What needs to be done:
Lines of the data that contain the word "color" are the ones to copy.

Stored data:
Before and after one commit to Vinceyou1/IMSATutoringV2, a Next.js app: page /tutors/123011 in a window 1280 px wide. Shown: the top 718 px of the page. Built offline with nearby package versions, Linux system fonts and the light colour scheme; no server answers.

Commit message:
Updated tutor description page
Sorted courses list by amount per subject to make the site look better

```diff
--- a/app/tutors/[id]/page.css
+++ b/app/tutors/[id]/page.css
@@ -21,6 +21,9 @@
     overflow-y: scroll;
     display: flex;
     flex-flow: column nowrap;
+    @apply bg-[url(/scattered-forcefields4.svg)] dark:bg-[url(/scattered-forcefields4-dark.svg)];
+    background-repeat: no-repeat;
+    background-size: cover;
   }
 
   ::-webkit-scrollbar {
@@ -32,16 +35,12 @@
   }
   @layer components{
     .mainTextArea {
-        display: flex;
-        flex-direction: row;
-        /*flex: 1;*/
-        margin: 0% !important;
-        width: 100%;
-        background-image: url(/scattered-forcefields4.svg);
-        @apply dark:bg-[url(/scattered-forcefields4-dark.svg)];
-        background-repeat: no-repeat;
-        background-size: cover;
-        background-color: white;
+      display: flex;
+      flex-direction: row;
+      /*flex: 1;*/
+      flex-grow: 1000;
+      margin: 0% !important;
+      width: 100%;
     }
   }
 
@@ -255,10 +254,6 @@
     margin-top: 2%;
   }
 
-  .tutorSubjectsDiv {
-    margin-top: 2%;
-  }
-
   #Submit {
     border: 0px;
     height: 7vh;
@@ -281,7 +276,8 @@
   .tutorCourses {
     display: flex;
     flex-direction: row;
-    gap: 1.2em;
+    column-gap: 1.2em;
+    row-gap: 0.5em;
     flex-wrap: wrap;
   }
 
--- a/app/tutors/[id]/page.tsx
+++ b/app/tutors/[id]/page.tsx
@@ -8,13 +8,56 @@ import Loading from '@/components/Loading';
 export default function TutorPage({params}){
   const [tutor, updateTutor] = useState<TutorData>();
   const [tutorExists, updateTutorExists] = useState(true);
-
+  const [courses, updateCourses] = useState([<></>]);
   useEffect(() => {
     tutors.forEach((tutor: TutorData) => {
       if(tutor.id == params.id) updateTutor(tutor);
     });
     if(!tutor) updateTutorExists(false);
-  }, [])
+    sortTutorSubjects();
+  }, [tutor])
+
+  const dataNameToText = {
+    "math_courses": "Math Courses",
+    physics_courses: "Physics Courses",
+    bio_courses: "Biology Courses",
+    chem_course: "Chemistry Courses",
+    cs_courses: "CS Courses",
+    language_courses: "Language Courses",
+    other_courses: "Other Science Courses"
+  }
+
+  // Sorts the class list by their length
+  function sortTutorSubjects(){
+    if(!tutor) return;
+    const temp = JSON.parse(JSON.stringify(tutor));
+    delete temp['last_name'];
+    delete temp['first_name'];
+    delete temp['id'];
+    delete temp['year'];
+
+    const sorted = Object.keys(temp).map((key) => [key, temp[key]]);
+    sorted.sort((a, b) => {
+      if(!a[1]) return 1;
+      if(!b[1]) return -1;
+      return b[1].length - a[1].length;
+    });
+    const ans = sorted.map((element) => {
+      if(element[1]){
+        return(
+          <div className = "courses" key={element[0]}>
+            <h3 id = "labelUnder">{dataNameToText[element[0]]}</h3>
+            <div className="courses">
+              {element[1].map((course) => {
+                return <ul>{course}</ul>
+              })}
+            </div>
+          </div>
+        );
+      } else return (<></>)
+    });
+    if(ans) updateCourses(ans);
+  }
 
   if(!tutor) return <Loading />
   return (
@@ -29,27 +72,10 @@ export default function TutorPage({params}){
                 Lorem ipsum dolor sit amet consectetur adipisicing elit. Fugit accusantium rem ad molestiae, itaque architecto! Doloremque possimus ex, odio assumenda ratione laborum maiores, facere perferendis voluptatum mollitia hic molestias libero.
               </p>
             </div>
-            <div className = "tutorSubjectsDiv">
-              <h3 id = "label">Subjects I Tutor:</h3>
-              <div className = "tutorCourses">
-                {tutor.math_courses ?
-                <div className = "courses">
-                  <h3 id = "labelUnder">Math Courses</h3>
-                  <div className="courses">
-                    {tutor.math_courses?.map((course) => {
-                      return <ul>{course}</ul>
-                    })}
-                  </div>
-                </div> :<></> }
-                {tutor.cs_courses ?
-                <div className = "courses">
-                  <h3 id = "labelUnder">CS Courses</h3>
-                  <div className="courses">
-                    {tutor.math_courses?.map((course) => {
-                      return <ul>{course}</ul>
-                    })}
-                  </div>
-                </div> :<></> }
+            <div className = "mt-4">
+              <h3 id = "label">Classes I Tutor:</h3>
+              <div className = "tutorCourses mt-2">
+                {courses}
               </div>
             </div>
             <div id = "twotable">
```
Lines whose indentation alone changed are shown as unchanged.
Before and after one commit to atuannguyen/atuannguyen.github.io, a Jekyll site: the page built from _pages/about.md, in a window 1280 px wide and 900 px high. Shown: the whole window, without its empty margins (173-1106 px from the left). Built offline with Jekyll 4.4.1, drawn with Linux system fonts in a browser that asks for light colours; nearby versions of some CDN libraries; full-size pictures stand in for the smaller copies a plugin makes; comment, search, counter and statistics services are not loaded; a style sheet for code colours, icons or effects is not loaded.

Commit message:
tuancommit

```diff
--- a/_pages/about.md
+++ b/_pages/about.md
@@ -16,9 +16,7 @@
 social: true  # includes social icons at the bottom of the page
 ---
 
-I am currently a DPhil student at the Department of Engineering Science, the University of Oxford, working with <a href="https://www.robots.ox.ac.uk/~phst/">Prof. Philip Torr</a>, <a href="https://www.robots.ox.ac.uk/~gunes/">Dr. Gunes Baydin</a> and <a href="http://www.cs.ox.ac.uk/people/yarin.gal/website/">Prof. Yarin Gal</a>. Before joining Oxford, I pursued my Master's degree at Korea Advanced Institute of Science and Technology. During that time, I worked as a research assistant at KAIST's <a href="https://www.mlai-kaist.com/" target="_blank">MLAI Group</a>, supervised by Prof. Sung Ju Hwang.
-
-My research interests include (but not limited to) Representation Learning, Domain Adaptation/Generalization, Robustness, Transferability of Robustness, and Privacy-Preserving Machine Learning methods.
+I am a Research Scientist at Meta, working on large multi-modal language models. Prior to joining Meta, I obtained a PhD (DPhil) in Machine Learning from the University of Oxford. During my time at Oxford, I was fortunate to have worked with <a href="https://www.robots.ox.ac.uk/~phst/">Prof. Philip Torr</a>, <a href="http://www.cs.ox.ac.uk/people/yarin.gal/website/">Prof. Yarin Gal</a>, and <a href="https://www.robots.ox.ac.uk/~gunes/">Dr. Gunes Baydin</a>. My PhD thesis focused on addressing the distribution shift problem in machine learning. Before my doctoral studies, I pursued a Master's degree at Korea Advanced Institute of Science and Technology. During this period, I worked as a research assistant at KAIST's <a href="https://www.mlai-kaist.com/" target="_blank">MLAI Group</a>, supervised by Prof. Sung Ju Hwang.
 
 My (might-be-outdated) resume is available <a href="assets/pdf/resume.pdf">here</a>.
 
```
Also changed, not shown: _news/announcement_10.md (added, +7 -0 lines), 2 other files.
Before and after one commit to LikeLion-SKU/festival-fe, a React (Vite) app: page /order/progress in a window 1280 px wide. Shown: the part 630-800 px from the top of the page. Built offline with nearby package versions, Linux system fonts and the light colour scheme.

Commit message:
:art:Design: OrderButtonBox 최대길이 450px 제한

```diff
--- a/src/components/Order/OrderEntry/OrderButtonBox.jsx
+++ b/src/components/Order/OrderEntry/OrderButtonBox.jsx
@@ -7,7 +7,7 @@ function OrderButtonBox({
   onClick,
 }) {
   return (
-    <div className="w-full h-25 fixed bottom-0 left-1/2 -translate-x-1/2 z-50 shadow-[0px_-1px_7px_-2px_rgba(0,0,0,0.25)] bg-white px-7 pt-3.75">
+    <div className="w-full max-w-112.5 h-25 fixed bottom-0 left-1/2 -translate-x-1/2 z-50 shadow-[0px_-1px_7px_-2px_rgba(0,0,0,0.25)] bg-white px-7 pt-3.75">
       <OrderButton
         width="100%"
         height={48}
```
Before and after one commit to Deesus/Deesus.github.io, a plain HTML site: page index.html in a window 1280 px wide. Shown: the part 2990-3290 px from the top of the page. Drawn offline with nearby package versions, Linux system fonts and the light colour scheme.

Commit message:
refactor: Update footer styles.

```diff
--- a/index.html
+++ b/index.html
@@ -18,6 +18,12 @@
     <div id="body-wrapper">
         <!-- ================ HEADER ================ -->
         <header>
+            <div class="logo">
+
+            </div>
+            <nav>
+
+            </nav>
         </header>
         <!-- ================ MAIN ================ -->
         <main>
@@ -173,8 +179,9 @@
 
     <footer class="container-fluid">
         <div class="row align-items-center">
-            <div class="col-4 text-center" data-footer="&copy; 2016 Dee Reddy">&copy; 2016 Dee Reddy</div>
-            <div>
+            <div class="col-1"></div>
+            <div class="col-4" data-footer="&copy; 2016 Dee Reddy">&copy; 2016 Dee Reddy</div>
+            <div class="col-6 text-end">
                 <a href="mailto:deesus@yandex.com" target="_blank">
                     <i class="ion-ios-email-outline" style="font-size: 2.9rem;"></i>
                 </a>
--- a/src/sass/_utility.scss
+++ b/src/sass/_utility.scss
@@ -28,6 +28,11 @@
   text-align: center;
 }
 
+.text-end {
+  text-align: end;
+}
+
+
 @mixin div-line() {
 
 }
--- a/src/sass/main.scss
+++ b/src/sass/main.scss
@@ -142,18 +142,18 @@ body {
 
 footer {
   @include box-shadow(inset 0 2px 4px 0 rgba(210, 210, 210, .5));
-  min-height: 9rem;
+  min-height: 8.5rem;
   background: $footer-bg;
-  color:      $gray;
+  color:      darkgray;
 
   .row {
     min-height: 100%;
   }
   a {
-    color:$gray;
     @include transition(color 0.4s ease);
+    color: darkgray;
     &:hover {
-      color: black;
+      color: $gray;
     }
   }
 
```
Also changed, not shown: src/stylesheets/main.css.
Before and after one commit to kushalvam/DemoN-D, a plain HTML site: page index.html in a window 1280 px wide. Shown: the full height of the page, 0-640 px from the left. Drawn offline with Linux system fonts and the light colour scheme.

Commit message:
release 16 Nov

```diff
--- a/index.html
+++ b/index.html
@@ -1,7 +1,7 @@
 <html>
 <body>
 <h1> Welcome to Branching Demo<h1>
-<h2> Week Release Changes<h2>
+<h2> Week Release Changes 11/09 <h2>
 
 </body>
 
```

Output for this task:
-        background-color: white;
-  color:      $gray;
+  color:      darkgray;
-    color:$gray;
     @include transition(color 0.4s ease);
+    color: darkgray;
-      color: black;
+      color: $gray;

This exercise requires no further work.